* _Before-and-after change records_
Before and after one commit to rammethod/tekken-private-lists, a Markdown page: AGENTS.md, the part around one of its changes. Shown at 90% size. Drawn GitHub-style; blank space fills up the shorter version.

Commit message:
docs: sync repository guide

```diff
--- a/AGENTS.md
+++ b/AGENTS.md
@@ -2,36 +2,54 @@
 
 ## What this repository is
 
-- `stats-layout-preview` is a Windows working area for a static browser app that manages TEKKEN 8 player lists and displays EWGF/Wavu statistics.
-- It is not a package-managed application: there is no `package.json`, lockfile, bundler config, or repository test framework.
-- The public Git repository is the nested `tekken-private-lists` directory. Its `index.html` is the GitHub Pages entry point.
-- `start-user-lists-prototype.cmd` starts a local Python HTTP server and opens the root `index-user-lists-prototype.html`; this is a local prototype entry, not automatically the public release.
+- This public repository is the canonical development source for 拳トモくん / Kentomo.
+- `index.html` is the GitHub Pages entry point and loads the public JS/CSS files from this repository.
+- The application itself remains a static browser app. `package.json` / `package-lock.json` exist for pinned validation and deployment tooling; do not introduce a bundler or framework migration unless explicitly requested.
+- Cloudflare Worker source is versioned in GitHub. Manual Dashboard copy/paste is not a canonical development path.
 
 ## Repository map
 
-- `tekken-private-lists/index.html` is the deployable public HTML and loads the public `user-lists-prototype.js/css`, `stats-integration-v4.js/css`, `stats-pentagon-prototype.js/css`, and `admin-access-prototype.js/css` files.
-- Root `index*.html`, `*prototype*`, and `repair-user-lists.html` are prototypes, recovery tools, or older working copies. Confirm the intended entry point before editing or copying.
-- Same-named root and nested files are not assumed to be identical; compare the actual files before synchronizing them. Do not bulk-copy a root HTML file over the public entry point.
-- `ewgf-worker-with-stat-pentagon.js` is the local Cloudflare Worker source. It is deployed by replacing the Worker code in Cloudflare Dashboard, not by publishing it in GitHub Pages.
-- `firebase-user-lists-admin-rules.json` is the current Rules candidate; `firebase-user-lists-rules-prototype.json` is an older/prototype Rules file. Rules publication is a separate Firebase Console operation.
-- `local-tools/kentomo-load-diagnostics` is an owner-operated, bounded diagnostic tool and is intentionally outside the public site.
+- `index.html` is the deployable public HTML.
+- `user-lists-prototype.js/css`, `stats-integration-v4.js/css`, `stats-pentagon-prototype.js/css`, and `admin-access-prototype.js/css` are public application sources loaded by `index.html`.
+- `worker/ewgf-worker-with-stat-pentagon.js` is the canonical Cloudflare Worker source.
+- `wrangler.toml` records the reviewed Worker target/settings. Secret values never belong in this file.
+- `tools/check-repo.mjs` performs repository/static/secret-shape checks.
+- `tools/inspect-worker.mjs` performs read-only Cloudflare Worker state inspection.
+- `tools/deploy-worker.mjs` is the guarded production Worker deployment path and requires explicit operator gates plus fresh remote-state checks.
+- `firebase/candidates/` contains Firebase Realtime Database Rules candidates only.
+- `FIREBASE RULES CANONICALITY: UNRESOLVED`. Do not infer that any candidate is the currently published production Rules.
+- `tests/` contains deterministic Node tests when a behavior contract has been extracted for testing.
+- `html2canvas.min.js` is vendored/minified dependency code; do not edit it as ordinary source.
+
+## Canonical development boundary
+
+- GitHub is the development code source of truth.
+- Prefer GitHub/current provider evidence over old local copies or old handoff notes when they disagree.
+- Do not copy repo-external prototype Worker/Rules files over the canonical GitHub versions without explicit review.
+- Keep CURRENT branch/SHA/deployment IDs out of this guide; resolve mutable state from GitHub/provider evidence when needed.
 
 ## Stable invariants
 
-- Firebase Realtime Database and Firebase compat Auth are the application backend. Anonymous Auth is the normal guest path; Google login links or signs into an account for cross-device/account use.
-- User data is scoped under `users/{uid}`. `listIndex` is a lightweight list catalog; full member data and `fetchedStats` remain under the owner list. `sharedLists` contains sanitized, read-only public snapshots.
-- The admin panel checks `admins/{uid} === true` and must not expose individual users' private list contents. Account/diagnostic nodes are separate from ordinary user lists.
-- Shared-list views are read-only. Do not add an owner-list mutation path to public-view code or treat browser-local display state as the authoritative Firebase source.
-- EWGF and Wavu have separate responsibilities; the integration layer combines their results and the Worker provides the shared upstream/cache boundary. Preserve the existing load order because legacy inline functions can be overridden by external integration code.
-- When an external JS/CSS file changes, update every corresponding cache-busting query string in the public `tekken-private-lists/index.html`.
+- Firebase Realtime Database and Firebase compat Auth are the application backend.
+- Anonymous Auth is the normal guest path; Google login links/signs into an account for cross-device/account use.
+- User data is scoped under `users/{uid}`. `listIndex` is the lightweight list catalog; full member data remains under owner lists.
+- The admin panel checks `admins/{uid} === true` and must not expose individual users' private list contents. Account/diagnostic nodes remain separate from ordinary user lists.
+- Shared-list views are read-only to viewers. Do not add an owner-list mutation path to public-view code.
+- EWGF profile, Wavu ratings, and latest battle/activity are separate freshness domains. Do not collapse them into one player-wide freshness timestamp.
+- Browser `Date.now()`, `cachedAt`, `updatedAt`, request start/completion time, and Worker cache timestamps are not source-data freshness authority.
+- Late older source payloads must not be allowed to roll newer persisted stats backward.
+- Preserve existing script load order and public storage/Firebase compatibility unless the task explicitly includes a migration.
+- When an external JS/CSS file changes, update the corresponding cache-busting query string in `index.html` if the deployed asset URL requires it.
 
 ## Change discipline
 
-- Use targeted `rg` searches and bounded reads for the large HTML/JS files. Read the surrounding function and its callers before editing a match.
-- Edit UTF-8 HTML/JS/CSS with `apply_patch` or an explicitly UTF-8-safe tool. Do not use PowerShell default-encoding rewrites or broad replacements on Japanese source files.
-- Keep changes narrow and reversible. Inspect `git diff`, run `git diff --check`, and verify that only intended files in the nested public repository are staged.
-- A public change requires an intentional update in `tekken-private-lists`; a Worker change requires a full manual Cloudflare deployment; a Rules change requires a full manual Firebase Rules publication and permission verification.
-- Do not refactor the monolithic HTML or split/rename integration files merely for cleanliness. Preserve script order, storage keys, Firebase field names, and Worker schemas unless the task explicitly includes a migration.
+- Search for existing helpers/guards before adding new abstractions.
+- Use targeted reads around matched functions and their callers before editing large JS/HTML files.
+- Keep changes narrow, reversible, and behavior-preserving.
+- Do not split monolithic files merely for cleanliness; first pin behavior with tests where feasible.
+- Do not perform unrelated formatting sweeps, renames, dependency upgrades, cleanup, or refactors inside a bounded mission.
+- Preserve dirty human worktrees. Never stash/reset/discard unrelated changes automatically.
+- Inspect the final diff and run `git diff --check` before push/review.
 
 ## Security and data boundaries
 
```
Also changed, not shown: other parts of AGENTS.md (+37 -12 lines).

* _Problem statement_
Repeat every record, keeping each line exactly as it is.

* _Result for this task_
Before and after one commit to rammethod/tekken-private-lists, a Markdown page: AGENTS.md, the part around one of its changes. Shown at 90% size. Drawn GitHub-style; blank space fills up the shorter version.

Commit message:
docs: sync repository guide

```diff
--- a/AGENTS.md
+++ b/AGENTS.md
@@ -2,36 +2,54 @@
 
 ## What this repository is
 
-- `stats-layout-preview` is a Windows working area for a static browser app that manages TEKKEN 8 player lists and displays EWGF/Wavu statistics.
-- It is not a package-managed application: there is no `package.json`, lockfile, bundler config, or repository test framework.
-- The public Git repository is the nested `tekken-private-lists` directory. Its `index.html` is the GitHub Pages entry point.
-- `start-user-lists-prototype.cmd` starts a local Python HTTP server and opens the root `index-user-lists-prototype.html`; this is a local prototype entry, not automatically the public release.
+- This public repository is the canonical development source for 拳トモくん / Kentomo.
+- `index.html` is the GitHub Pages entry point and loads the public JS/CSS files from this repository.
+- The application itself remains a static browser app. `package.json` / `package-lock.json` exist for pinned validation and deployment tooling; do not introduce a bundler or framework migration unless explicitly requested.
+- Cloudflare Worker source is versioned in GitHub. Manual Dashboard copy/paste is not a canonical development path.
 
 ## Repository map
 
-- `tekken-private-lists/index.html` is the deployable public HTML and loads the public `user-lists-prototype.js/css`, `stats-integration-v4.js/css`, `stats-pentagon-prototype.js/css`, and `admin-access-prototype.js/css` files.
-- Root `index*.html`, `*prototype*`, and `repair-user-lists.html` are prototypes, recovery tools, or older working copies. Confirm the intended entry point before editing or copying.
-- Same-named root and nested files are not assumed to be identical; compare the actual files before synchronizing them. Do not bulk-copy a root HTML file over the public entry point.
-- `ewgf-worker-with-stat-pentagon.js` is the local Cloudflare Worker source. It is deployed by replacing the Worker code in Cloudflare Dashboard, not by publishing it in GitHub Pages.
-- `firebase-user-lists-admin-rules.json` is the current Rules candidate; `firebase-user-lists-rules-prototype.json` is an older/prototype Rules file. Rules publication is a separate Firebase Console operation.
-- `local-tools/kentomo-load-diagnostics` is an owner-operated, bounded diagnostic tool and is intentionally outside the public site.
+- `index.html` is the deployable public HTML.
+- `user-lists-prototype.js/css`, `stats-integration-v4.js/css`, `stats-pentagon-prototype.js/css`, and `admin-access-prototype.js/css` are public application sources loaded by `index.html`.
+- `worker/ewgf-worker-with-stat-pentagon.js` is the canonical Cloudflare Worker source.
+- `wrangler.toml` records the reviewed Worker target/settings. Secret values never belong in this file.
+- `tools/check-repo.mjs` performs repository/static/secret-shape checks.
+- `tools/inspect-worker.mjs` performs read-only Cloudflare Worker state inspection.
+- `tools/deploy-worker.mjs` is the guarded production Worker deployment path and requires explicit operator gates plus fresh remote-state checks.
+- `firebase/candidates/` contains Firebase Realtime Database Rules candidates only.
+- `FIREBASE RULES CANONICALITY: UNRESOLVED`. Do not infer that any candidate is the currently published production Rules.
+- `tests/` contains deterministic Node tests when a behavior contract has been extracted for testing.
+- `html2canvas.min.js` is vendored/minified dependency code; do not edit it as ordinary source.
+
+## Canonical development boundary
+
+- GitHub is the development code source of truth.
+- Prefer GitHub/current provider evidence over old local copies or old handoff notes when they disagree.
+- Do not copy repo-external prototype Worker/Rules files over the canonical GitHub versions without explicit review.
+- Keep CURRENT branch/SHA/deployment IDs out of this guide; resolve mutable state from GitHub/provider evidence when needed.
 
 ## Stable invariants
 
-- Firebase Realtime Database and Firebase compat Auth are the application backend. Anonymous Auth is the normal guest path; Google login links or signs into an account for cross-device/account use.
-- User data is scoped under `users/{uid}`. `listIndex` is a lightweight list catalog; full member data and `fetchedStats` remain under the owner list. `sharedLists` contains sanitized, read-only public snapshots.
-- The admin panel checks `admins/{uid} === true` and must not expose individual users' private list contents. Account/diagnostic nodes are separate from ordinary user lists.
-- Shared-list views are read-only. Do not add an owner-list mutation path to public-view code or treat browser-local display state as the authoritative Firebase source.
-- EWGF and Wavu have separate responsibilities; the integration layer combines their results and the Worker provides the shared upstream/cache boundary. Preserve the existing load order because legacy inline functions can be overridden by external integration code.
-- When an external JS/CSS file changes, update every corresponding cache-busting query string in the public `tekken-private-lists/index.html`.
+- Firebase Realtime Database and Firebase compat Auth are the application backend.
+- Anonymous Auth is the normal guest path; Google login links/signs into an account for cross-device/account use.
+- User data is scoped under `users/{uid}`. `listIndex` is the lightweight list catalog; full member data remains under owner lists.
+- The admin panel checks `admins/{uid} === true` and must not expose individual users' private list contents. Account/diagnostic nodes remain separate from ordinary user lists.
+- Shared-list views are read-only to viewers. Do not add an owner-list mutation path to public-view code.
+- EWGF profile, Wavu ratings, and latest battle/activity are separate freshness domains. Do not collapse them into one player-wide freshness timestamp.
+- Browser `Date.now()`, `cachedAt`, `updatedAt`, request start/completion time, and Worker cache timestamps are not source-data freshness authority.
+- Late older source payloads must not be allowed to roll newer persisted stats backward.
+- Preserve existing script load order and public storage/Firebase compatibility unless the task explicitly includes a migration.
+- When an external JS/CSS file changes, update the corresponding cache-busting query string in `index.html` if the deployed asset URL requires it.
 
 ## Change discipline
 
-- Use targeted `rg` searches and bounded reads for the large HTML/JS files. Read the surrounding function and its callers before editing a match.
-- Edit UTF-8 HTML/JS/CSS with `apply_patch` or an explicitly UTF-8-safe tool. Do not use PowerShell default-encoding rewrites or broad replacements on Japanese source files.
-- Keep changes narrow and reversible. Inspect `git diff`, run `git diff --check`, and verify that only intended files in the nested public repository are staged.
-- A public change requires an intentional update in `tekken-private-lists`; a Worker change requires a full manual Cloudflare deployment; a Rules change requires a full manual Firebase Rules publication and permission verification.
-- Do not refactor the monolithic HTML or split/rename integration files merely for cleanliness. Preserve script order, storage keys, Firebase field names, and Worker schemas unless the task explicitly includes a migration.
+- Search for existing helpers/guards before adding new abstractions.
+- Use targeted reads around matched functions and their callers before editing large JS/HTML files.
+- Keep changes narrow, reversible, and behavior-preserving.
+- Do not split monolithic files merely for cleanliness; first pin behavior with tests where feasible.
+- Do not perform unrelated formatting sweeps, renames, dependency upgrades, cleanup, or refactors inside a bounded mission.
+- Preserve dirty human worktrees. Never stash/reset/discard unrelated changes automatically.
+- Inspect the final diff and run `git diff --check` before push/review.
 
 ## Security and data boundaries
 
```
Also changed, not shown: other parts of AGENTS.md (+37 -12 lines).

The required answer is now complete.